Record extracts START

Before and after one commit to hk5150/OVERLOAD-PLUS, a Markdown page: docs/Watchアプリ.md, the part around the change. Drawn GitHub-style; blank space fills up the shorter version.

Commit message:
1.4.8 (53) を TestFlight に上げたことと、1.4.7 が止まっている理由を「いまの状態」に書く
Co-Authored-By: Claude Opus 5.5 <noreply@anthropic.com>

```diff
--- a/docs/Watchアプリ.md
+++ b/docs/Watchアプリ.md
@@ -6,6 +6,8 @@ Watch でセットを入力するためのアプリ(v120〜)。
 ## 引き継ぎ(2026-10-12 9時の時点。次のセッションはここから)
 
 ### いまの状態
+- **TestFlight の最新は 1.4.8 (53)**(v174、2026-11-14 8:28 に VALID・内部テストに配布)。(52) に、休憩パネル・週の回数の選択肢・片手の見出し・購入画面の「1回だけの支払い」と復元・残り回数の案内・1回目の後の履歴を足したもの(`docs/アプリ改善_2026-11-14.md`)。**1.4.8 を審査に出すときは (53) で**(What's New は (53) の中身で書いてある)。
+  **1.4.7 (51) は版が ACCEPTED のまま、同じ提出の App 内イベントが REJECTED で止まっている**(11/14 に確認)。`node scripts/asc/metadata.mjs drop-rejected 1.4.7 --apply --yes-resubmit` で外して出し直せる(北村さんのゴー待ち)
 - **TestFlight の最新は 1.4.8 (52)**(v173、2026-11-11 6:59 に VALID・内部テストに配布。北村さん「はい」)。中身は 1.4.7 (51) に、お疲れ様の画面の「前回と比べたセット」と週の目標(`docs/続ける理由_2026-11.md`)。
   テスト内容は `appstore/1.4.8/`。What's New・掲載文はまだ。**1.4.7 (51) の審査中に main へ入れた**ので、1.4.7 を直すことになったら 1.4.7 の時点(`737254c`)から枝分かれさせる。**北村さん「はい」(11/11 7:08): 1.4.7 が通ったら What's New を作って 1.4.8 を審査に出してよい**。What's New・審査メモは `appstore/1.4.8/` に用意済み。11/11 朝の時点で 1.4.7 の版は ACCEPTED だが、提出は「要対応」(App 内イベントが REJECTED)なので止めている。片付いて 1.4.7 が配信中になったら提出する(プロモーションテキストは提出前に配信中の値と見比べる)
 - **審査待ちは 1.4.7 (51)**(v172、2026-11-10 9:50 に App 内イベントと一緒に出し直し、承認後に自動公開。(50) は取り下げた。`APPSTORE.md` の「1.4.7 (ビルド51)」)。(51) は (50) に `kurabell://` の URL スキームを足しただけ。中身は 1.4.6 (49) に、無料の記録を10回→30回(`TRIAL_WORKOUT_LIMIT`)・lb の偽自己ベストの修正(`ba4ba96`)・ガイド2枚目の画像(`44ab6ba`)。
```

Record extracts END
Record extracts START

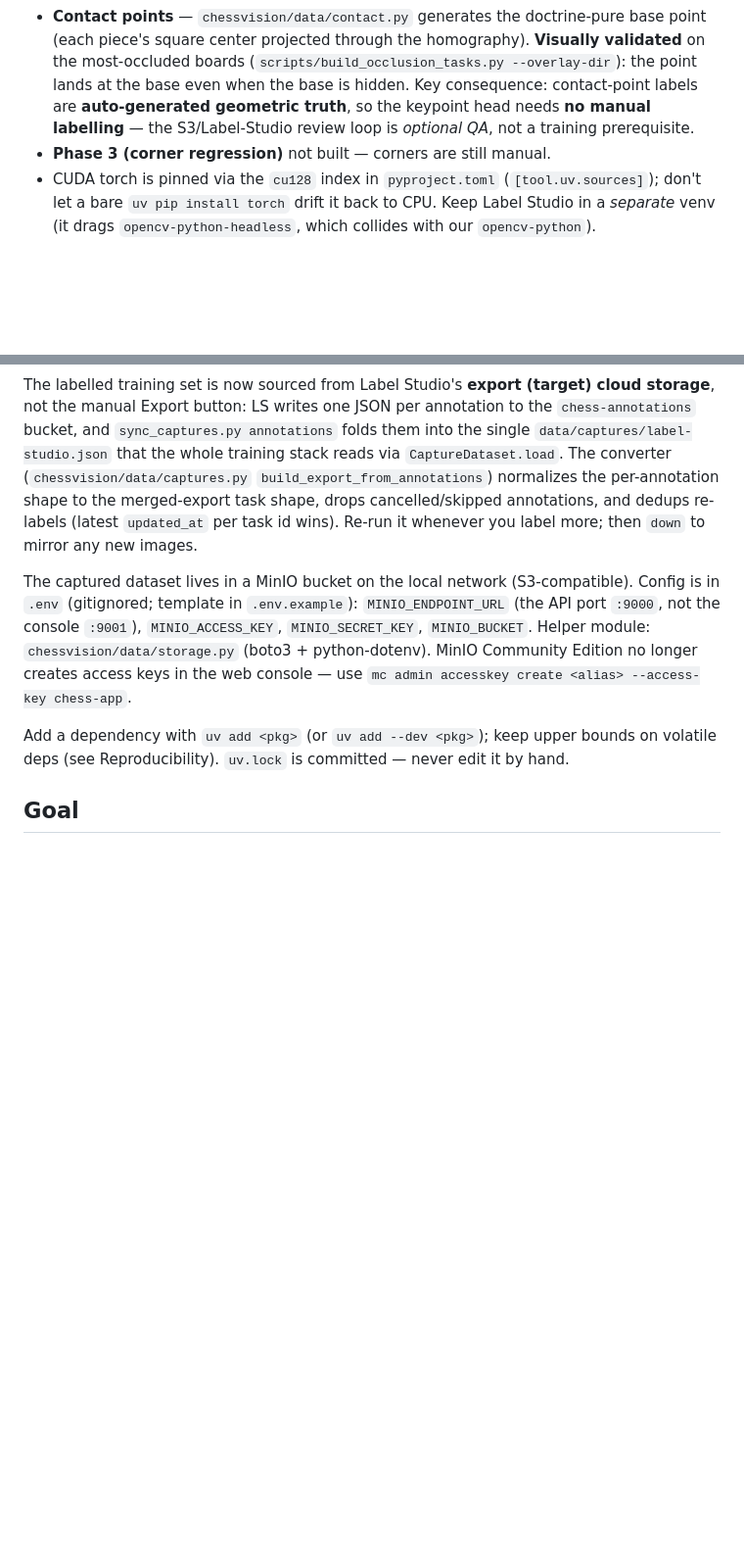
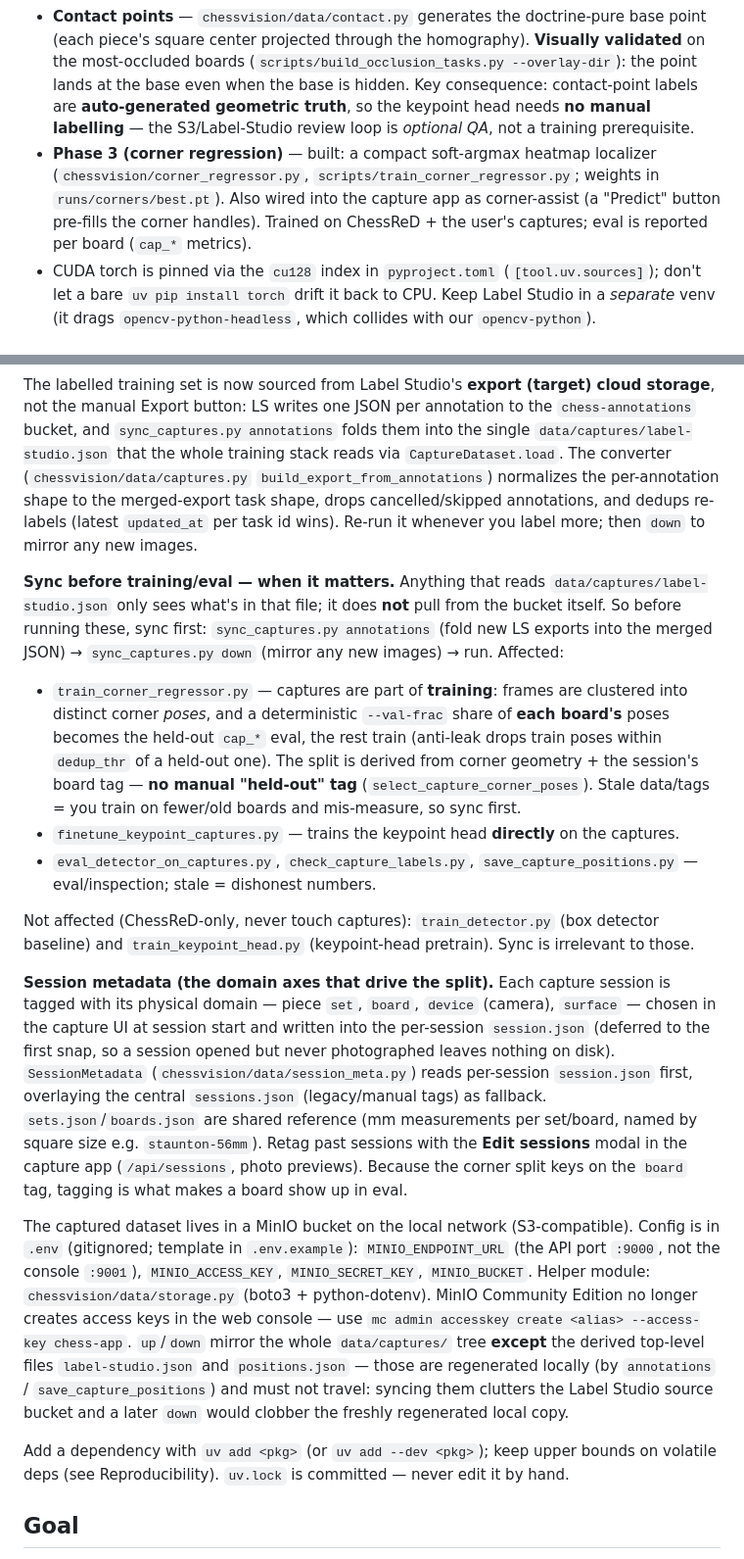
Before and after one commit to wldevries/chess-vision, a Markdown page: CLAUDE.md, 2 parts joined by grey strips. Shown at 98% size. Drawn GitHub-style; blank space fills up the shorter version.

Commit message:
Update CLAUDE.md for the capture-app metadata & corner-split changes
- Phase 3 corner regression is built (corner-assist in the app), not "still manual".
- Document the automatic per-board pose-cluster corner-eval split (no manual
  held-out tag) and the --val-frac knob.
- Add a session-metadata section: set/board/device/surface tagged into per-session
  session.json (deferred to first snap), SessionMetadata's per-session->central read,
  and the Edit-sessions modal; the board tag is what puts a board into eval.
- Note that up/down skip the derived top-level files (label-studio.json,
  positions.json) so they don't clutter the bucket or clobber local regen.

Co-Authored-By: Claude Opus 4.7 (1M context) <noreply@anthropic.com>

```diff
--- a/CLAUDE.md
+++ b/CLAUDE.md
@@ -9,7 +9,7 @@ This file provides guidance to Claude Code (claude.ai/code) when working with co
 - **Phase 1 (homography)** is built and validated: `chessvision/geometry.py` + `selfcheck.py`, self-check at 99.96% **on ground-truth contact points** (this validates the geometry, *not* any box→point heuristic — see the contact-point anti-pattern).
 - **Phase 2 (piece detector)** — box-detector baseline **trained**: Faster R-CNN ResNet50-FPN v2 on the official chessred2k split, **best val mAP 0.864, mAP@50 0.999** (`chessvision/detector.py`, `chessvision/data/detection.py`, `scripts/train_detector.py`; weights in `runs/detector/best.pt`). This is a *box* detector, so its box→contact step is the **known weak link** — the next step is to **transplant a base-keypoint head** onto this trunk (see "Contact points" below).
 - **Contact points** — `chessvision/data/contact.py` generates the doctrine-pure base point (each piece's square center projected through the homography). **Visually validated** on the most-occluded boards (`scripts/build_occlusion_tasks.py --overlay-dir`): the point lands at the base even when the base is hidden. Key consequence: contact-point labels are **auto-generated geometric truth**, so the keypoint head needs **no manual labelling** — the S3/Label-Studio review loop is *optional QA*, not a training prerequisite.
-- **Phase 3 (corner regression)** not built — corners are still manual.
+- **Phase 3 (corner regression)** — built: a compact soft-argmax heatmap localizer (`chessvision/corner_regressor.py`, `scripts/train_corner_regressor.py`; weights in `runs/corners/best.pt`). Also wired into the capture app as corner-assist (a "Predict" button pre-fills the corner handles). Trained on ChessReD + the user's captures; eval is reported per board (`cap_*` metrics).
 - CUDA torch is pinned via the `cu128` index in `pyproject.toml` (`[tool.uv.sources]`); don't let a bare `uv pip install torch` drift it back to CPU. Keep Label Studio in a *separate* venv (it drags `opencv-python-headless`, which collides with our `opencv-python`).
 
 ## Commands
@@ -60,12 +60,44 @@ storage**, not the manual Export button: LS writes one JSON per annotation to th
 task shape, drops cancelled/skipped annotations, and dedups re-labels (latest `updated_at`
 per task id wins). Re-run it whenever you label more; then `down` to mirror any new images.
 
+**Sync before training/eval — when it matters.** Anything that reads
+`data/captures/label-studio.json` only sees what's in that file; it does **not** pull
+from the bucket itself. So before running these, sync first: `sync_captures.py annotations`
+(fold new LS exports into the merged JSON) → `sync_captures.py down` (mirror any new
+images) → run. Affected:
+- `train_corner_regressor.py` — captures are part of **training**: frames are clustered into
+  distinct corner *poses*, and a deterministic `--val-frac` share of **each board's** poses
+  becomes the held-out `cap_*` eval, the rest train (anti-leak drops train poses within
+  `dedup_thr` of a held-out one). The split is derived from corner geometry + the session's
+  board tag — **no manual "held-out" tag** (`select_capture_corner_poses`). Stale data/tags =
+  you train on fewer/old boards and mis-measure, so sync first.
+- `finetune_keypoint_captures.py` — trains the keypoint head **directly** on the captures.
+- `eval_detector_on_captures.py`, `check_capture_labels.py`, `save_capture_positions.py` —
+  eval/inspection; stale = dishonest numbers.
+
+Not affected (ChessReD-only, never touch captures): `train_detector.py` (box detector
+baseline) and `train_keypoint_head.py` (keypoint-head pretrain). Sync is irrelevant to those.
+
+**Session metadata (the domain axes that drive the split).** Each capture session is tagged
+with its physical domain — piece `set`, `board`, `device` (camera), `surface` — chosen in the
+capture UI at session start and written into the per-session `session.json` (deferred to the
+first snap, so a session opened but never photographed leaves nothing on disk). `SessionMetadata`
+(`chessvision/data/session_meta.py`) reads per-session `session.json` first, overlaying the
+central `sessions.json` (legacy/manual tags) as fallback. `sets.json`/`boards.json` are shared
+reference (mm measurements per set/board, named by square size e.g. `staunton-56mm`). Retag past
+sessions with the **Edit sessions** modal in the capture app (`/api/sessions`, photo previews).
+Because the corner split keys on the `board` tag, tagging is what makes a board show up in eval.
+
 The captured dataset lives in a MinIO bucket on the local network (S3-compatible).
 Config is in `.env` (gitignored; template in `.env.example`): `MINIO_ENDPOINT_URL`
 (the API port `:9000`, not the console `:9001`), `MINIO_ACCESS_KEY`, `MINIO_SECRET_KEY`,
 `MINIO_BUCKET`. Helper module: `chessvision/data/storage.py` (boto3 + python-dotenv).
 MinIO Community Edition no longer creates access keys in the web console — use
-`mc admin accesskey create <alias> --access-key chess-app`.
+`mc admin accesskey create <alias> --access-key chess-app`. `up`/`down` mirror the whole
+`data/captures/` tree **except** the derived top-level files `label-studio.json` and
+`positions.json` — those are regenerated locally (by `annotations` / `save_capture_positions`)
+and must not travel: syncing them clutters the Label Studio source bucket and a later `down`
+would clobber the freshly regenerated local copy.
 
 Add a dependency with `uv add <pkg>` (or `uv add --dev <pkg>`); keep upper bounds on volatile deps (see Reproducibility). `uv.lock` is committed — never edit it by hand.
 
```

Record extracts END

## What you should do
The answer consists of every line above in which the word "that" occurs.

## Solution for this exercise
- Note that up/down skip the derived top-level files (label-studio.json,
+**Sync before training/eval — when it matters.** Anything that reads
+`data/captures/label-studio.json` only sees what's in that file; it does **not** pull
+**Session metadata (the domain axes that drive the split).** Each capture session is tagged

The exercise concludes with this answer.